MBR Publishing & Retail News
Original Articles
2018 Retail Conference
  MBR 2018 Wrap-Up
  Magazine, Book Shopper Research Lays Groundwork
  Common-Sense Lessons for Today’s Print Media
  Channel Leaders Report Innovation, Determination, Progress at Retail
  Publishers Talk SIP, Bookazine Opportunities
  Leveraging Everything, Part 1
  Leveraging Everything, Part 2
  Marketing Analytics Wiz Reveals Secrets
2018 Articles
  New Front End Focus Study Quantifies Profitability of Magazines, Other Power Categories
  First Priorities: Let’s Focus On Reinventing Our Marketing Approach
  What If We Leveraged Everything
2017 Retail Conference
  Newsstand Execs: It’s Time to Invest in Retail Partnership-Building
  Men’s Health’s Bean on Covers, Print’s Unique Value
  Achieving Relevance for Retail Success
  Books Going Strong, Even in Fragmented Retail Environment
  New SuperStudy: Magazines, Books Yield Strong Retail Profitability
  Channel Executives Focus on New Retail Opportunities
  Getting Attention in Today’s Retail World
  Mainline Study Finds ‘Huge’ Sales Opportunities

2016 Retail Conference
  PBAA, IPDA Agree to Merge
  Magazine Media Executives Propose Innovative Disruption at Retail
  Magazine Bright Spots at Retail
  Best Practices for Powerful Newsstand Covers
  Kantar Exec: Magazines Well-Positioned To Partner On Retail Solutions
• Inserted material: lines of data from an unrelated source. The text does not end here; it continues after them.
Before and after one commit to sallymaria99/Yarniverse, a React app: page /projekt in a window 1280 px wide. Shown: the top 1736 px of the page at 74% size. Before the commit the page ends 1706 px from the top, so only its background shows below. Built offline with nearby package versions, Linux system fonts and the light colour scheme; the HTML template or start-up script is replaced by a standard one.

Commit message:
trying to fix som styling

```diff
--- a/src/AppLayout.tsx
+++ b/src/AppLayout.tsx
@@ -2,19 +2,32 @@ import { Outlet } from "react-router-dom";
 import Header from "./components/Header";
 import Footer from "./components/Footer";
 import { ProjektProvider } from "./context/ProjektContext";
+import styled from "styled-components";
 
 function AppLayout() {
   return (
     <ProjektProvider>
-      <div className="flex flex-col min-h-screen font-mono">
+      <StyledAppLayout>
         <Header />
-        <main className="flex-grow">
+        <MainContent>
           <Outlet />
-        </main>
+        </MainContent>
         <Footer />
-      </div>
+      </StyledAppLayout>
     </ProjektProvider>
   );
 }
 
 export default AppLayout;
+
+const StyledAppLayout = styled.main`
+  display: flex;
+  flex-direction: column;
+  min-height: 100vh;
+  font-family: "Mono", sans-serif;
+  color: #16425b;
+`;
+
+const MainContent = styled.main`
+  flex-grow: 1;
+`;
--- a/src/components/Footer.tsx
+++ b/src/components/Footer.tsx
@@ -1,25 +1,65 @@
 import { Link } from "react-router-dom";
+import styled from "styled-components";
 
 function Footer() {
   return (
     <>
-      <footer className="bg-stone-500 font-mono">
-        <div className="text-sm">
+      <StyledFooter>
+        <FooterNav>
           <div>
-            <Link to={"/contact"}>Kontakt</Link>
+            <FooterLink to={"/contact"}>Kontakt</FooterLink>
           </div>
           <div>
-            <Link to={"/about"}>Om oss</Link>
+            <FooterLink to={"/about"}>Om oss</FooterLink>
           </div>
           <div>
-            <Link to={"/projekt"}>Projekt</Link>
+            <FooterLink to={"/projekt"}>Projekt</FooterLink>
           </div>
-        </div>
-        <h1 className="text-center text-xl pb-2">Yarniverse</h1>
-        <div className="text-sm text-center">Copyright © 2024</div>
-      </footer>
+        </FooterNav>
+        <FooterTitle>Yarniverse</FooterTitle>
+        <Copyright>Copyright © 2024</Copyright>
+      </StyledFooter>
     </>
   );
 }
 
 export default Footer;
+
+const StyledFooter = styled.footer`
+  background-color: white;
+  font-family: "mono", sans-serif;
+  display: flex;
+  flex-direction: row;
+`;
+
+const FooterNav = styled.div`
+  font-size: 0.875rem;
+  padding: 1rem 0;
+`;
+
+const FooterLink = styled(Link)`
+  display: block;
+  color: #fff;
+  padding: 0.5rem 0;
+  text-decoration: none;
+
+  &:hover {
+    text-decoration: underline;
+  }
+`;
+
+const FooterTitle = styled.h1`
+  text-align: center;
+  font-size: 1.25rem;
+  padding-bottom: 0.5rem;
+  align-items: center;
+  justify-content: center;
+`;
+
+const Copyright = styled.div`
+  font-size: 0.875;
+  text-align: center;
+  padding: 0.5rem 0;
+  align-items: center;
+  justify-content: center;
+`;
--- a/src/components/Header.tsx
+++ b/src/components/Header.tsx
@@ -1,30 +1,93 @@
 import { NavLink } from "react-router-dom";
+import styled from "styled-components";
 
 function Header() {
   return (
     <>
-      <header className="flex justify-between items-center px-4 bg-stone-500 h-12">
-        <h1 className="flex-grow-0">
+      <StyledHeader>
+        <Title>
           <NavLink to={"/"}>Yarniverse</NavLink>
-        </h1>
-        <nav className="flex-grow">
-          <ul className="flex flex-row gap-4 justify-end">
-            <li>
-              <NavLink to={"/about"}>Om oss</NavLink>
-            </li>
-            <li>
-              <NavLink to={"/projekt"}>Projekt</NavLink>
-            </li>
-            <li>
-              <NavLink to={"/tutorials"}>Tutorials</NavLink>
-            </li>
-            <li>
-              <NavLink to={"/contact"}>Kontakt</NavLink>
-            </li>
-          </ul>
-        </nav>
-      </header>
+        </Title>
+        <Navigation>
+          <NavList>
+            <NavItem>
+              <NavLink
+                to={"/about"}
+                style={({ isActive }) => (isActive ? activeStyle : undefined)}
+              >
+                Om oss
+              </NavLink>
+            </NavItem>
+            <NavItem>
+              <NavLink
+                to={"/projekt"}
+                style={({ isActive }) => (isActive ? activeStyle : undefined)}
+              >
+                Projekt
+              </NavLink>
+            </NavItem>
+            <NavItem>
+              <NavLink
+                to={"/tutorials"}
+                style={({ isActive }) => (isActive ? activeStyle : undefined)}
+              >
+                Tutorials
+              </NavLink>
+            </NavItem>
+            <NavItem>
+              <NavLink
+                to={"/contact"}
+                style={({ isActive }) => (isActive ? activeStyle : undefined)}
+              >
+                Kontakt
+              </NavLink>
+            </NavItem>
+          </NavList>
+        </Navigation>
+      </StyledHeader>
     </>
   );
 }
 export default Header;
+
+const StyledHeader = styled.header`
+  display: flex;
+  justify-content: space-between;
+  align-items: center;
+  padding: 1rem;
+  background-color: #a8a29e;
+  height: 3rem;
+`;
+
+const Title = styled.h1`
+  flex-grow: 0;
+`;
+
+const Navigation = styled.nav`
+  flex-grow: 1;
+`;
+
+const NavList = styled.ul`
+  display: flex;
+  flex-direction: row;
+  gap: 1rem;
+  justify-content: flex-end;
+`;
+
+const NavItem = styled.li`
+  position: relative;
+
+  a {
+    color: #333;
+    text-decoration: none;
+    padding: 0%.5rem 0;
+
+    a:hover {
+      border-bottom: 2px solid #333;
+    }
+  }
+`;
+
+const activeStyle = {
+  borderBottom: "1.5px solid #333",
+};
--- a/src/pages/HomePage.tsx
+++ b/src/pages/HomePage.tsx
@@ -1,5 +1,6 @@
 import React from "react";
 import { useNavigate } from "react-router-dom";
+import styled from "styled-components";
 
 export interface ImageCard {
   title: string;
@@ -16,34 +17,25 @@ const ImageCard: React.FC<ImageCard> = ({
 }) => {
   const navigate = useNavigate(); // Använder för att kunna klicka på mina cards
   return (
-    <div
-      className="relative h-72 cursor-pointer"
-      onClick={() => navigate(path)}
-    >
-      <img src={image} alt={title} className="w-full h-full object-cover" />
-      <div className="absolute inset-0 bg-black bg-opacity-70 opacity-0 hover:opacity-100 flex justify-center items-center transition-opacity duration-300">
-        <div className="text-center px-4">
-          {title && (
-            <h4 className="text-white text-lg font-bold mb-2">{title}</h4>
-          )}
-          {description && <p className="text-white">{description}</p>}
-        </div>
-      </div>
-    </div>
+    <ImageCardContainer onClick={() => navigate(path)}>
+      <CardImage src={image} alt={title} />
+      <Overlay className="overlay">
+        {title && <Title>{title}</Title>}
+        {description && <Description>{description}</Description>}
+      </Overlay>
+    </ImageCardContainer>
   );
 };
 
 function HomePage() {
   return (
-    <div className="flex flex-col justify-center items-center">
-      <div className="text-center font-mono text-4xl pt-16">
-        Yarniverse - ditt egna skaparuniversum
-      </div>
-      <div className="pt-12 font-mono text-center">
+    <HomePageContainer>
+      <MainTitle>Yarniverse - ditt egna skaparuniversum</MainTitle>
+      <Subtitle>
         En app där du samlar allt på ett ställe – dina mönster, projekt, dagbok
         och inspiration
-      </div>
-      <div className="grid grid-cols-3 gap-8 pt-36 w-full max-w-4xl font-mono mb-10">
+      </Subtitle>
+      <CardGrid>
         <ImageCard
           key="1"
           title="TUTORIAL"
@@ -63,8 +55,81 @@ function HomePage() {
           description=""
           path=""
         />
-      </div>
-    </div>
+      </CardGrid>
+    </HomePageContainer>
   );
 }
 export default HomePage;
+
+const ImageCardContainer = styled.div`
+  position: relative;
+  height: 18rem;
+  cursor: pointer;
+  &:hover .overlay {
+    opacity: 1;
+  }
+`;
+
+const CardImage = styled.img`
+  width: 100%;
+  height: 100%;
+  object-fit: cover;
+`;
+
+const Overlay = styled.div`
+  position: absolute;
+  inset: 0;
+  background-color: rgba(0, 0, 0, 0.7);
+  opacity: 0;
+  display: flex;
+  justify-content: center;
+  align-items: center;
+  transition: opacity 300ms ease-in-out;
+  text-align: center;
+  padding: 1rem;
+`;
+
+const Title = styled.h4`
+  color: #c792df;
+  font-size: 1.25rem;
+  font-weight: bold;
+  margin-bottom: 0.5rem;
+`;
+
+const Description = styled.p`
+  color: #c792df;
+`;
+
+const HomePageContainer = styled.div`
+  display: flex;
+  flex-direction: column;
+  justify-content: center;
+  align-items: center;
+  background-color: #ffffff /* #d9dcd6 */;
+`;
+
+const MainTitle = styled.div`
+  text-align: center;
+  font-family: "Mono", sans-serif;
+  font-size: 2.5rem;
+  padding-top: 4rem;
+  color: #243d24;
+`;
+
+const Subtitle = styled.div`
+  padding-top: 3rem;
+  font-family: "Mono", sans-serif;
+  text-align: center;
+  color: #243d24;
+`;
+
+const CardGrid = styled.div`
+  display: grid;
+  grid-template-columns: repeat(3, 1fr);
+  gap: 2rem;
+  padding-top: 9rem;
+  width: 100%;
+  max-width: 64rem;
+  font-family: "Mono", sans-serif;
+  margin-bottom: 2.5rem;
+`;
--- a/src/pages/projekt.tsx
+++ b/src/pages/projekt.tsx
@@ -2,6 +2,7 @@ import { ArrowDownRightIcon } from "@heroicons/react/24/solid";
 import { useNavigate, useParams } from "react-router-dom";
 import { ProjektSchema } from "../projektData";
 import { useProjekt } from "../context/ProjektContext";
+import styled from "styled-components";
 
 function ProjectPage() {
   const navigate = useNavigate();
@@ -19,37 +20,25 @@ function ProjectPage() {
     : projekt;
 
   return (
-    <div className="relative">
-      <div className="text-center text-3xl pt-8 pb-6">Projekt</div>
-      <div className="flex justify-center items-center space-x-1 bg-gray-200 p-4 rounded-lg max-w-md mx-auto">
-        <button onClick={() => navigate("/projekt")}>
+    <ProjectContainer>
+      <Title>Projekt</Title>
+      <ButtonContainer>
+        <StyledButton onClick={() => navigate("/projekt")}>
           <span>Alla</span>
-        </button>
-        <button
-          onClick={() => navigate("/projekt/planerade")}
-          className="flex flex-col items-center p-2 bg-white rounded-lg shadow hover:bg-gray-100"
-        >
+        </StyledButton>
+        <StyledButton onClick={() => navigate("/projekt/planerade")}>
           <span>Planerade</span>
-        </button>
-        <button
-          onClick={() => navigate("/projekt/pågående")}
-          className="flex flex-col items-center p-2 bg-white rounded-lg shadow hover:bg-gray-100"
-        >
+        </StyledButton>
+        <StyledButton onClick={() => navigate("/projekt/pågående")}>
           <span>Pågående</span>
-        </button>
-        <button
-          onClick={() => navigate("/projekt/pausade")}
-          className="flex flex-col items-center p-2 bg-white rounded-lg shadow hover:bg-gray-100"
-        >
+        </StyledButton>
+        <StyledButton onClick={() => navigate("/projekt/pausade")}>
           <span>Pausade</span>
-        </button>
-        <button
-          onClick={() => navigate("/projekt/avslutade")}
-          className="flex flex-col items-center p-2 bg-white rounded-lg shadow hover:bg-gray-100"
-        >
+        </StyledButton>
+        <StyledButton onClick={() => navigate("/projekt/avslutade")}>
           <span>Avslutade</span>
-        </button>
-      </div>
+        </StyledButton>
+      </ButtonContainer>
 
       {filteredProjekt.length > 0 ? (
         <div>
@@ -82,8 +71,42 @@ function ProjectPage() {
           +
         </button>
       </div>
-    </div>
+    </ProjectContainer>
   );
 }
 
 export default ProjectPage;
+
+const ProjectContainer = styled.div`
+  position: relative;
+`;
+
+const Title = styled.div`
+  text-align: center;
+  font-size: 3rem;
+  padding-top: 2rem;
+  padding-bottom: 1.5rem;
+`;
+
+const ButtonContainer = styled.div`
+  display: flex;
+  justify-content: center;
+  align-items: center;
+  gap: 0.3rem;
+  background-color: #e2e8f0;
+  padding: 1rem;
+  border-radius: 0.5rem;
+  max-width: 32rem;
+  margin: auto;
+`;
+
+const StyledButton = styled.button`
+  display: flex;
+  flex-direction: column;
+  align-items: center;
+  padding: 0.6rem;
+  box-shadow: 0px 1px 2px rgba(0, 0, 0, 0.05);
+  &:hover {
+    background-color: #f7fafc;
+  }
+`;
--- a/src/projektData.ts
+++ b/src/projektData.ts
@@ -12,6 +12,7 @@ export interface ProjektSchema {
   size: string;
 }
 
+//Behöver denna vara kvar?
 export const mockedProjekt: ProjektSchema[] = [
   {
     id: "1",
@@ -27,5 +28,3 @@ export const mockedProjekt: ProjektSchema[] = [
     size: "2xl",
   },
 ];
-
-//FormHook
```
  Print (And Digital) Books Are Doing Just Fine, Thank You
  Retailers, Channel Partners Discuss What Moves the Needle
  Research: Millennials Often Prefer Reading Print Vs. Screens

Nov. 30, 2015
  Fighting Back With Facts
2015 Retail Conference
  5 Things to Know About Newsstand Buyers' Economic Prospects
  How Magazines Engage and Turn Consumers Into Buyers
  How National Geo Leverages Social Media
  Takeaways from Day One of Conference
  Finding Opportunities in Retail's Transformation
Sept. 9, 2015
  IPDA Magazine Study, Article Summary
March 9, 2015
  Willard Bishop SuperStudy 2014
February 26, 2015
  John Cowley Q&A
December 17, 2014
  The Underlying Strength Revealed By Disruption
June 17, 2014
  Innovating at Retail: Recent Tests and Success Stories